In the episode I settled in to watch, Bob was painting a pair of purple mountains in the background with a river snaking its way in front. The water reflected the mountains in reverse and there were trees jutting up all along the riverbank. The serene scene, along with Bob’s mellow voice, made me nestle deeper into the sofa under a blanket.
I found out later that Bob enjoyed painting landscapes which included mountains because of the decades he had spent staring at snowy peaks. Though he was born in Florida, Bob spent 20 years in the Air Force most of which was served in Alaska. It’s comical to think of soft-spoken Bob Ross as a sergeant, barking orders to men in his division as they scrubbed the latrine and re-made their beds. He said that once he left the military, he never wanted to scream at people again.
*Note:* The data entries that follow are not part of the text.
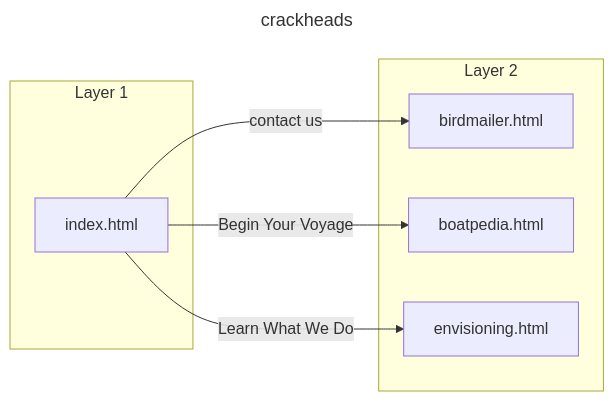
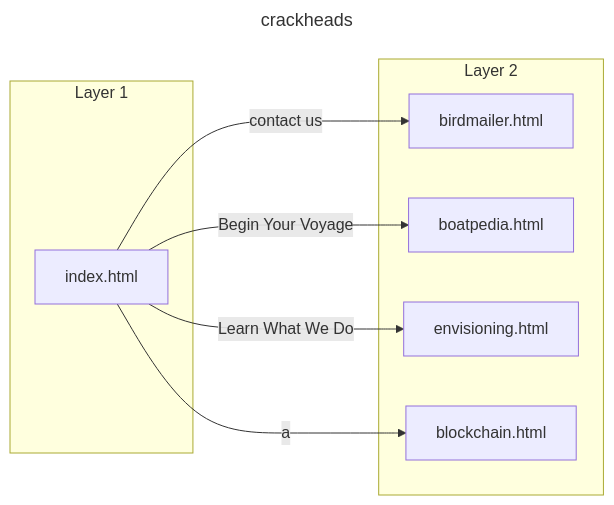
The diagram in topography.md (jdschmitzprofessional/slopsloopgroup), drawn with Mermaid before and after one commit. The commit also changed 2 other files, not shown here.

Commit message:
block. chain.

````diff
--- a/topography.md
+++ b/topography.md
@@ -1,22 +1,24 @@
 ```mermaid
 ---
 title: crackheads
 ---
 
 flowchart LR
     subgraph Layer 1
         index[index.html]
     end
     subgraph Layer 2
         bm[birdmailer.html]
         bp[boatpedia.html]
         env[envisioning.html]
+        bc[blockchain.html]
     end    
 
 
     index -- contact us --> bm
     index -- Begin Your Voyage --> bp
     index -- Learn What We Do --> env
+    index -- a --> bc
 
 
 ```
````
Besides his afro and painting style, Bob Ross was known for his chatter during the episodes. One of his most famous quotes goes something like, “We don’t make mistakes. We just have happy accidents.” But there are other Bob Ross quotes I find even more profound:
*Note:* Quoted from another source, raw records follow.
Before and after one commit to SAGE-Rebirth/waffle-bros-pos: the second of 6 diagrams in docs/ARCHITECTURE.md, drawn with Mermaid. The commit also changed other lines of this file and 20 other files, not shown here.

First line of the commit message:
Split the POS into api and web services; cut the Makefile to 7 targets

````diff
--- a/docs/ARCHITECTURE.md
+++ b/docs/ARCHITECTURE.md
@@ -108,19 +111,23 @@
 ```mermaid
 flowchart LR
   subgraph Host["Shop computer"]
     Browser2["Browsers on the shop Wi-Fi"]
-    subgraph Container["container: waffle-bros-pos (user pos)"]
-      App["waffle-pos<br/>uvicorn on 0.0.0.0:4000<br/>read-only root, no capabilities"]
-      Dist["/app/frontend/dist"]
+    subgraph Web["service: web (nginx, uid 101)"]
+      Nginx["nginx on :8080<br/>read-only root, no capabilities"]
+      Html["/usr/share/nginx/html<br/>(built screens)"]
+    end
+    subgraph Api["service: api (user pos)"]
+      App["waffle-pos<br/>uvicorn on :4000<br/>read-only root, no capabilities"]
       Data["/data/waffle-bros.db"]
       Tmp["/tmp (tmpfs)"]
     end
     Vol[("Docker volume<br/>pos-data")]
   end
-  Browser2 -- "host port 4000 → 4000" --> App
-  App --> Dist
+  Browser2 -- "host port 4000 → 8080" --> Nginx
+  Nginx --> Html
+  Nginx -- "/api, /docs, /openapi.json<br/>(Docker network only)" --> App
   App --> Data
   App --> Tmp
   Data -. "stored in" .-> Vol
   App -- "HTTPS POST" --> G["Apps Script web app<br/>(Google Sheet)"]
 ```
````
“Go out on a limb—that’s where the fruit is.”
“You need the dark in order to show the light.”
“In nature, dead trees are just as normal as live trees.”
Critics might categorize his 30,000+ paintings as nothing more than “hotel art,” but you can’t deny his appeal. When he stepped up to a blank canvas and showed all of the possibilities available to someone with a palette of colors with exotic names like Prussian Blue, Sap Green, Cadmium Yellow, Midnight Black, Dark Sienna, and Van Dyke Brown, and then you watched him make quick crisscross motions which materialized into sky and long, slender lines which became tree branches, it’s hard not to be impressed. By the time the 30-minute episode was over, Bob had created something unique. He had taken a scene from his imagination with bits thrown in from memory, and then those of us watching from home could see on the screen what he had formally only seen inside his mind.
Speaking as someone who isn’t particularly gifted in the painting department, I connect to Bob Ross and his statements about creating art in a non-paintbrush-related way. I see the title of his television program as a call to change our outlook on life. I’m never going to be the host of The Joy of Painting, but, with the right attitude, I could be the star of my own show with names like The Joy of Emptying the Dishwasher or The Joy of Rolling the Trashcans Down the Driveway. I can and should find joy in what I do today and tomorrow and the next day. It’s like Bob said, “Isn’t it fantastic that you can change your mind and create all these happy things?”